According to a study in the American Journal of Medicine, physicians ranked in the lowest 1/3 of the Press Ganey database were 110% more likely to have malpractice suits brought against them than those with top satisfaction survey ratings.* They also attracted more than double the number of unsolicited complaints. The same study found that there was a 6% increase in complaints associated with a 1-point decrease in physician satisfaction ratings. Improving patient satisfaction is key to reducing malpractice costs.
*(Source: Stelfox, H.T. et al., “The Relation of Patient Satisfaction with Complaints Against Physicians and Malpractice Lawsuits.” American Journal of Medicine. 2005. 118: 1126-33.)
It costs your practice money every time a patient leaves for a competitor. In fact, a conservative 5% dissatisfaction rate among patients can cost a physician $150,000 in revenue.* According to a report in the Journal of the American Medical Association, physicians with patient satisfaction ratings in the lowest 20% are nearly four times more likely to experience patient turnover than physicians in the top 20% .**
A high level of patient satisfaction leads to greatly increased customer loyalty, which is the single most important driver of long-term financial performance in a medical practice. Satisfying your current patients costs less time and money than attracting new ones – not to mention that the best form of advertising to attract new patients is positive word-of-mouth from existing clients.
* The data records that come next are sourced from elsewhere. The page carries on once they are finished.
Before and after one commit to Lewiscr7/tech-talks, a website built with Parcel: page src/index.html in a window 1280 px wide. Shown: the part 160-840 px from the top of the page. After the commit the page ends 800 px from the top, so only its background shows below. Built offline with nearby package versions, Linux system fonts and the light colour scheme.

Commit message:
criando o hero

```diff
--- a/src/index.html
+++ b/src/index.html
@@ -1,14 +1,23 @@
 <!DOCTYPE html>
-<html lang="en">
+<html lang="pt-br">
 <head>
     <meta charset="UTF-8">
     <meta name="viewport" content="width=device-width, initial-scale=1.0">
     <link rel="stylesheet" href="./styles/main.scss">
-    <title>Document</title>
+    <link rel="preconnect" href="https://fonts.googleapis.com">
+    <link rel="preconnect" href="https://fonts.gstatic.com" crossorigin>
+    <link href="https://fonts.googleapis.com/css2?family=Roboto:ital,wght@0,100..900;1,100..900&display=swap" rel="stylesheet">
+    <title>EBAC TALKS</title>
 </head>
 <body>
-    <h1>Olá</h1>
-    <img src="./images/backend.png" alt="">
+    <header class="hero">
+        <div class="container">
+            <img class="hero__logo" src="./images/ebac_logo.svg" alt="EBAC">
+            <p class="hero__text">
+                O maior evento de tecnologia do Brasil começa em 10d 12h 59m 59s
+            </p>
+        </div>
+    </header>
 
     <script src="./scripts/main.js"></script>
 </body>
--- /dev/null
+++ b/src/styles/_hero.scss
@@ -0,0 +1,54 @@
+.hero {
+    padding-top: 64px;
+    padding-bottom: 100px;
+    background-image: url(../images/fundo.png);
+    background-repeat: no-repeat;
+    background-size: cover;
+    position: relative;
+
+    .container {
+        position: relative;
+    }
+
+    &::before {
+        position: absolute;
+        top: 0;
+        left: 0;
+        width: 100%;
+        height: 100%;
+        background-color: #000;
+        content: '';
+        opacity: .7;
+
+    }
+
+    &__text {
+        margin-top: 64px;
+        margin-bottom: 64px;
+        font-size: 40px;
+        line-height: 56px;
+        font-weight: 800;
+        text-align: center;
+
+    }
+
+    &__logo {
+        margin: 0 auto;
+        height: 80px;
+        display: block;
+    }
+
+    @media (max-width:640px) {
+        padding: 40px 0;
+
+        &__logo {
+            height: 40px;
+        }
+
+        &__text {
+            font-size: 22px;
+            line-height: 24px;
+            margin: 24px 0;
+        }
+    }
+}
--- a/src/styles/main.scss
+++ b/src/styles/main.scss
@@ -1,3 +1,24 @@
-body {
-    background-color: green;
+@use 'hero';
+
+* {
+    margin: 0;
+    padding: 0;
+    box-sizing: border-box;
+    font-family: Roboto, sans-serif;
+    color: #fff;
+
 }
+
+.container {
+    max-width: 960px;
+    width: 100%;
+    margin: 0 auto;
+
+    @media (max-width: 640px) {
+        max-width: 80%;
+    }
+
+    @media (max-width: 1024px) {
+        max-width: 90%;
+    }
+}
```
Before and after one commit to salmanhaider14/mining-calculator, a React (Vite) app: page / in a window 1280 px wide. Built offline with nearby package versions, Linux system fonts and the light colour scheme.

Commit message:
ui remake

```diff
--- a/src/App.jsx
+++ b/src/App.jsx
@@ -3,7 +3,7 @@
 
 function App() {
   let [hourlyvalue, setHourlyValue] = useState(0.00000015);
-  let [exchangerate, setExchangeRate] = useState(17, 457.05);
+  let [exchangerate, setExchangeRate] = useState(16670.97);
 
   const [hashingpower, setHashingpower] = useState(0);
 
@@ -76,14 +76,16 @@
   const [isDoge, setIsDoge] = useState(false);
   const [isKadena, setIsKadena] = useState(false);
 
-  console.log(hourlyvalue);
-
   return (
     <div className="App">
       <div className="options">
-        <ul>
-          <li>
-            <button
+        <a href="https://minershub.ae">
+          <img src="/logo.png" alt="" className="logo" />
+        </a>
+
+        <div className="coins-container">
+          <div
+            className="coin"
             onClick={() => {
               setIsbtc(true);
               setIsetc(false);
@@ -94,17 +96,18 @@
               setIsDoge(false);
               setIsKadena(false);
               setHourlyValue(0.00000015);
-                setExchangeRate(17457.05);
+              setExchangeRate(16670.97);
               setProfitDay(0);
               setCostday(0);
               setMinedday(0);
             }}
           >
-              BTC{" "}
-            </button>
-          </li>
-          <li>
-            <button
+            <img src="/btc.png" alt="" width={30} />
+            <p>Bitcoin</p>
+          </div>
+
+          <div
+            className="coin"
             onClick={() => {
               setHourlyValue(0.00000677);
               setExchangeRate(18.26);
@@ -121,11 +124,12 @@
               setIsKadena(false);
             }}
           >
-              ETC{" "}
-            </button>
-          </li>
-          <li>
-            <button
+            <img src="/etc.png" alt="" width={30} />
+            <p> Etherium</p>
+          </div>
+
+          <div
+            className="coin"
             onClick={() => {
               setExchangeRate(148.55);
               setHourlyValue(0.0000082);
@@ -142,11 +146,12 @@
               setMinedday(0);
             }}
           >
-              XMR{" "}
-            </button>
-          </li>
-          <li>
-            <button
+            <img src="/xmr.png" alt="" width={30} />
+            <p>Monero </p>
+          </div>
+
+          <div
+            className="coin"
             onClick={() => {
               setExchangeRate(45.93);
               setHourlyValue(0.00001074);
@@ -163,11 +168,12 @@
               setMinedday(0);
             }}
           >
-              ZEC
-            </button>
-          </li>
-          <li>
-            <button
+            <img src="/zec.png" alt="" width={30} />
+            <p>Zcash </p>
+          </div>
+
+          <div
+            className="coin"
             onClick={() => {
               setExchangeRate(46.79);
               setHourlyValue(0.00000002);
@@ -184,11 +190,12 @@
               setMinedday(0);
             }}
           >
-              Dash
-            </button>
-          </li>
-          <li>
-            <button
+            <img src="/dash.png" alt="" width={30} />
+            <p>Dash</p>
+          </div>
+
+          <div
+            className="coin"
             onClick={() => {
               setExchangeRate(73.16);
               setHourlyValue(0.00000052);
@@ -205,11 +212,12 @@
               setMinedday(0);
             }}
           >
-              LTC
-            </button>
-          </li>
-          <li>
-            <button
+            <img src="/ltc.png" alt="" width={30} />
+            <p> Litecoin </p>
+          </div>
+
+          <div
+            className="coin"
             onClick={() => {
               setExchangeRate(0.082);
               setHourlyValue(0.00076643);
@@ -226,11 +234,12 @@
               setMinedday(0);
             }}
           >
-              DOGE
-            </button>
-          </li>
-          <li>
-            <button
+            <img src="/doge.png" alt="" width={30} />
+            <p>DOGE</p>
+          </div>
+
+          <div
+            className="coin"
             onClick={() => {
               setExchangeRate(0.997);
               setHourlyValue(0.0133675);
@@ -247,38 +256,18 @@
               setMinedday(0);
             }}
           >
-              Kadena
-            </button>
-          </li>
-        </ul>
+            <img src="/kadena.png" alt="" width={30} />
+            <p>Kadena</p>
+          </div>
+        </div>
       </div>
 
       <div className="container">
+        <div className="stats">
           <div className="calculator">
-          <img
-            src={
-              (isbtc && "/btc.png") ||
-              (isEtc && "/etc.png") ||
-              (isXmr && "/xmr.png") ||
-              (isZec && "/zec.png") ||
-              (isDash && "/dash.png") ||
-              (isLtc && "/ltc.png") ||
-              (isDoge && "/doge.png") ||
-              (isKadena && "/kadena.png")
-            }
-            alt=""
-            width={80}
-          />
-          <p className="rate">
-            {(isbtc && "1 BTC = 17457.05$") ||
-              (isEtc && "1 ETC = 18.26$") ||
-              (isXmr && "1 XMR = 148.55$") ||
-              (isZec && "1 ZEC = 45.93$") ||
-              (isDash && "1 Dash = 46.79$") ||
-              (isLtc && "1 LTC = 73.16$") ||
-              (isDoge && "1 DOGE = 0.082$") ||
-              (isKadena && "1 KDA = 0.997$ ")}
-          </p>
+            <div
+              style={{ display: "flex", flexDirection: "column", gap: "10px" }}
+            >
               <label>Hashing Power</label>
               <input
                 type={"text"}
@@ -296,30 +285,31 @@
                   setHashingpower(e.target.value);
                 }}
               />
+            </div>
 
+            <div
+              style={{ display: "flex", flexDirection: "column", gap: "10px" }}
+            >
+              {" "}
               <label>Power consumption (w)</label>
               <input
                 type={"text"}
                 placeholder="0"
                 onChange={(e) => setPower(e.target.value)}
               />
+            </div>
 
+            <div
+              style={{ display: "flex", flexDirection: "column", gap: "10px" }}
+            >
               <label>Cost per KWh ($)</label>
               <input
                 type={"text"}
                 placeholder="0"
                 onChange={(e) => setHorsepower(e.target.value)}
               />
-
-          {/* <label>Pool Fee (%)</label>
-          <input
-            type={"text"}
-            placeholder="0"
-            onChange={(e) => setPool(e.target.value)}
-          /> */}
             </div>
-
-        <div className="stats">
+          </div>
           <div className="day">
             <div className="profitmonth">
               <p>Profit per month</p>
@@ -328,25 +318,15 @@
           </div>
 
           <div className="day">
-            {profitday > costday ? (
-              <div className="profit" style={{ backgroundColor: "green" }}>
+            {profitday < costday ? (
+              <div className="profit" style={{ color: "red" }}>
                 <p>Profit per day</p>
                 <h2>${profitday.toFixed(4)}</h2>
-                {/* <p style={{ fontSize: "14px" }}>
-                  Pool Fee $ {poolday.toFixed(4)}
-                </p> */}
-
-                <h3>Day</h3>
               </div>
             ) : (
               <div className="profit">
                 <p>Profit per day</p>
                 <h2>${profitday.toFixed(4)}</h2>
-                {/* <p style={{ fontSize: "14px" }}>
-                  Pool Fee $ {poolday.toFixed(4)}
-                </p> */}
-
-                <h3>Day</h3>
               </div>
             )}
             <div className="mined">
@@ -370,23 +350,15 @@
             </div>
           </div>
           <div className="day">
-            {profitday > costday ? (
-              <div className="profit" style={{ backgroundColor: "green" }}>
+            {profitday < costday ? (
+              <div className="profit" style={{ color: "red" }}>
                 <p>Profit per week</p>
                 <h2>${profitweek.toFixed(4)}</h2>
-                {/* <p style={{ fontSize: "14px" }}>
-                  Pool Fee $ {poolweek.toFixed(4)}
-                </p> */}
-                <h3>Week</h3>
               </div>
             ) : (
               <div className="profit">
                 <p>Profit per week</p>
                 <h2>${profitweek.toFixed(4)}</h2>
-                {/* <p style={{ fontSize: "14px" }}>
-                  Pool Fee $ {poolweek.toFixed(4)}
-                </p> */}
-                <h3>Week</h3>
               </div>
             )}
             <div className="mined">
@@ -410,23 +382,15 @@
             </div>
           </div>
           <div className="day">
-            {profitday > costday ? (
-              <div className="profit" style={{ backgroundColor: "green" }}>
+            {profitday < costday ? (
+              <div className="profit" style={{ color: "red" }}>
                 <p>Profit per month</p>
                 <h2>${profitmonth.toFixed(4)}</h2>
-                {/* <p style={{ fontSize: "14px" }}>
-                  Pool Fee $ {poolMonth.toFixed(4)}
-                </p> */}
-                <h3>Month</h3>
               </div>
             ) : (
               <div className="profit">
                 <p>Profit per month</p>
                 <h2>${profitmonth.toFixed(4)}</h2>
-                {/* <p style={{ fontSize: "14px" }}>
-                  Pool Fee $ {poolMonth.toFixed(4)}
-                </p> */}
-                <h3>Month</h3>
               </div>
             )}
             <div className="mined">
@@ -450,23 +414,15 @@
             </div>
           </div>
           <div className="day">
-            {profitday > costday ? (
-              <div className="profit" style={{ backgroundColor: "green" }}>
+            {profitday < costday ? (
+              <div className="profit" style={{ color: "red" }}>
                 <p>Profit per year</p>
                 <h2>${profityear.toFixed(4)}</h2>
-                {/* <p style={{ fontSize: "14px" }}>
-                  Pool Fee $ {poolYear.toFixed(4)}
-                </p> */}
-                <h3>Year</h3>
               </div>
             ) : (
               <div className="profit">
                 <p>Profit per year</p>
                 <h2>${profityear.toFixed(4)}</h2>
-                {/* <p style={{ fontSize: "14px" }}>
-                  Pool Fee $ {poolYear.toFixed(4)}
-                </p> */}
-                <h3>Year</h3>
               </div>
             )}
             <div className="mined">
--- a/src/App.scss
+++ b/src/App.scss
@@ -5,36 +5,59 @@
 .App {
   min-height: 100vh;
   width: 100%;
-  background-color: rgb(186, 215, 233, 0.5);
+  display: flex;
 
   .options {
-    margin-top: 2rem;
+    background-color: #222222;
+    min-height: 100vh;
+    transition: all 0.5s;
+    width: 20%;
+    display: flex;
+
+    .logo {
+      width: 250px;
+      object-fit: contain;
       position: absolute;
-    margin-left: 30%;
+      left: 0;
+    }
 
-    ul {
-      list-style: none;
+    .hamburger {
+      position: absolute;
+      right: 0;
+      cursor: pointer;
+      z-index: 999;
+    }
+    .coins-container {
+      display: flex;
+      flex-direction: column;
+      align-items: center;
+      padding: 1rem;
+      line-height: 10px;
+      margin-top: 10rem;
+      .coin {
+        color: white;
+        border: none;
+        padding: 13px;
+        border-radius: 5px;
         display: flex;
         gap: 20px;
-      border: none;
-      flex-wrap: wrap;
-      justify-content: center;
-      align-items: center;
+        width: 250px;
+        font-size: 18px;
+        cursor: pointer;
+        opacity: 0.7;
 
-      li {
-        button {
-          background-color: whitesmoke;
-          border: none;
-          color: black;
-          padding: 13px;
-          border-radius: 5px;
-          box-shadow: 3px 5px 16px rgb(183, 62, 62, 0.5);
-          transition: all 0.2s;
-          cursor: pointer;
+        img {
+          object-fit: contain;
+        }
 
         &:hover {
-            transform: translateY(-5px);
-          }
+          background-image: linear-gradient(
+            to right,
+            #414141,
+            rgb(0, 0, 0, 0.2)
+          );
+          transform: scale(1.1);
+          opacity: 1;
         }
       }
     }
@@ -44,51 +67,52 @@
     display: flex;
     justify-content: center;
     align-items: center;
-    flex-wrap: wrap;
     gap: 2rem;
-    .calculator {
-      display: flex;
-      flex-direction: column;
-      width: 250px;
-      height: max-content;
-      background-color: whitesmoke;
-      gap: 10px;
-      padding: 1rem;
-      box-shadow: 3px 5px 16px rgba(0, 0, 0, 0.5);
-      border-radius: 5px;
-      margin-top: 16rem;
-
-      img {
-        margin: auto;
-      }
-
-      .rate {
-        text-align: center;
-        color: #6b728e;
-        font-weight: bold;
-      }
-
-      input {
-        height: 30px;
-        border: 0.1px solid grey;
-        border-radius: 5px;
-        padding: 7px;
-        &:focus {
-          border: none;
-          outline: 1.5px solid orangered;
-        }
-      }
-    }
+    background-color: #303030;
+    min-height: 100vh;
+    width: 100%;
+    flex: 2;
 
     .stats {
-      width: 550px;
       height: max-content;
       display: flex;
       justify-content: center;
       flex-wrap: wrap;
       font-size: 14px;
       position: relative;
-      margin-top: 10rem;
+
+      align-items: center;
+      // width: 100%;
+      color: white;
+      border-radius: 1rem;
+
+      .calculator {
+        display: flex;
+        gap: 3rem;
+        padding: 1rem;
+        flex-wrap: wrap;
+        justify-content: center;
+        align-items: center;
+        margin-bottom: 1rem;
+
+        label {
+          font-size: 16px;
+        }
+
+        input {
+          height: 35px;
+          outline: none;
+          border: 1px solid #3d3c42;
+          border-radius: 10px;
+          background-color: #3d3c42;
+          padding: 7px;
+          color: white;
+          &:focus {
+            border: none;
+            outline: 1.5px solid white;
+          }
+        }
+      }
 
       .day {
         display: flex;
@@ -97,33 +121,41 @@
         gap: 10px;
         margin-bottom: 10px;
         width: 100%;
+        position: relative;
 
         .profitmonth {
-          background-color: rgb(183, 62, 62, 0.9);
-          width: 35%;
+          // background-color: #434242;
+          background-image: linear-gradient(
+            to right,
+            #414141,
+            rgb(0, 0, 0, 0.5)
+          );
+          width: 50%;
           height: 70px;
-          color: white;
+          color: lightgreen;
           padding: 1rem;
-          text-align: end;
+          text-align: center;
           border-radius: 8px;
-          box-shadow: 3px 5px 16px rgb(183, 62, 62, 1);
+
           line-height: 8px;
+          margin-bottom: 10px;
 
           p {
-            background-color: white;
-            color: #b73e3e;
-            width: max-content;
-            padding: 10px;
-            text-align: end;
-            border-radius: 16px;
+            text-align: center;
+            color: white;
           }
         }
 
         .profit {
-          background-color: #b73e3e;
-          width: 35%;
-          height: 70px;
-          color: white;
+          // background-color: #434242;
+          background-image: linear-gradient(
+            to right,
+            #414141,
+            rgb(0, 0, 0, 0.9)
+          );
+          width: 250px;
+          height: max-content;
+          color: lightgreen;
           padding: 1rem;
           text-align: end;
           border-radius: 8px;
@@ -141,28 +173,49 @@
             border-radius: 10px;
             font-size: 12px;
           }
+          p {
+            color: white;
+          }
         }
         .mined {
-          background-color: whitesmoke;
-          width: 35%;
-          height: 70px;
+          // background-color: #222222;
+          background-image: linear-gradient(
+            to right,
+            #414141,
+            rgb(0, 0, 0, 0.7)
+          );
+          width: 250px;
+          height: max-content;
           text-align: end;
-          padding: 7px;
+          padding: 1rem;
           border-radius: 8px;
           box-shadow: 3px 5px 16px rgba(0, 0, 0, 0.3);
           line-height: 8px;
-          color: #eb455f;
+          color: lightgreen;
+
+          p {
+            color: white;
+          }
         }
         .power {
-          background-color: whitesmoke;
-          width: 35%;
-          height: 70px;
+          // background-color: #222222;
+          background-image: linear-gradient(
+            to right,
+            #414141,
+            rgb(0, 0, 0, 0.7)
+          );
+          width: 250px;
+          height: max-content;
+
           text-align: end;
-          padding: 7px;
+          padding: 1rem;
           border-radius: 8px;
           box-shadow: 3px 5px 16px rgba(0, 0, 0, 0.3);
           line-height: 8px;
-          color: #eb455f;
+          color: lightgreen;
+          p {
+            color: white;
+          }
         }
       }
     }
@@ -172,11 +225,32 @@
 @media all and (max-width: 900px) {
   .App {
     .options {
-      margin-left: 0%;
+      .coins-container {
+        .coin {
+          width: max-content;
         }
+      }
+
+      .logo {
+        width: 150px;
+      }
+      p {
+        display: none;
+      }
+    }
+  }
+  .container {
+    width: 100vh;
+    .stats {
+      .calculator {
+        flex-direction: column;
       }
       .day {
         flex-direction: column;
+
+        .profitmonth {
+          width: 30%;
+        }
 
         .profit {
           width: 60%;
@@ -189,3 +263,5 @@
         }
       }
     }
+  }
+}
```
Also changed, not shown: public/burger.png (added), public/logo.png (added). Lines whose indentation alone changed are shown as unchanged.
*(Source: Drain, M., & Kaldenberg, D.O., “Building patient loyalty and trust: The role of patient satisfaction.” Group Practice Journal. 1999. 48(9), 32-35.)
**(Source: Rubin, H.R. et al. “Patients’ ratings of outpatient visits in different practice settings: Results from the Medical Outcomes Study.” JAMA. 1993. 270(7), 835-840.)
According to studies done by the Technical Assistance Research Programs (TARP), for every irritated customer who complains, 26 do not. However, they still have grievances, and six of them have serious problems. How many times have you told the waiter everything was fine even though your food was disappointing? The reality is that you probably don’t know how many dissatisfied patients you have because most people don’t complain when speaking with you or your staff in person.
According to consumer surveys, a person who has had an unpleasant experience with a business will tell nine or 10 other people. Approximately 13% will tell more than 20 people.* Rather than take that chance with your practice, let Press Ganey help you improve your patient satisfaction scores.
*(Source: "Managing Consumer Complaints - Responsive Business Approaches To Consumer Needs." Office of Consumer Affairs, U.S. Department of Commerce.)
If your patient complains on a real-time survey, you still have a chance to win them over. Of those who complain, most will come back if you can resolve their issue quickly. Better still, if a patient has a complaint resolved quickly and courteously, she wants to tell others about her good fortune and her good sense. Speedy complaint resolution can help you keep present customers and attract new ones by changing word-of-mouth advertising from negative to positive.
A customer who has had a good experience with a business will tell an average of five other people, some of whom will become new customers.* Your satisfied patients can become your best source of new business.
*(Source: "Managing Consumer Complaints - Responsive Business Approaches To Consumer Needs.” Office of Consumer Affairs, U.S. Department of Commerce)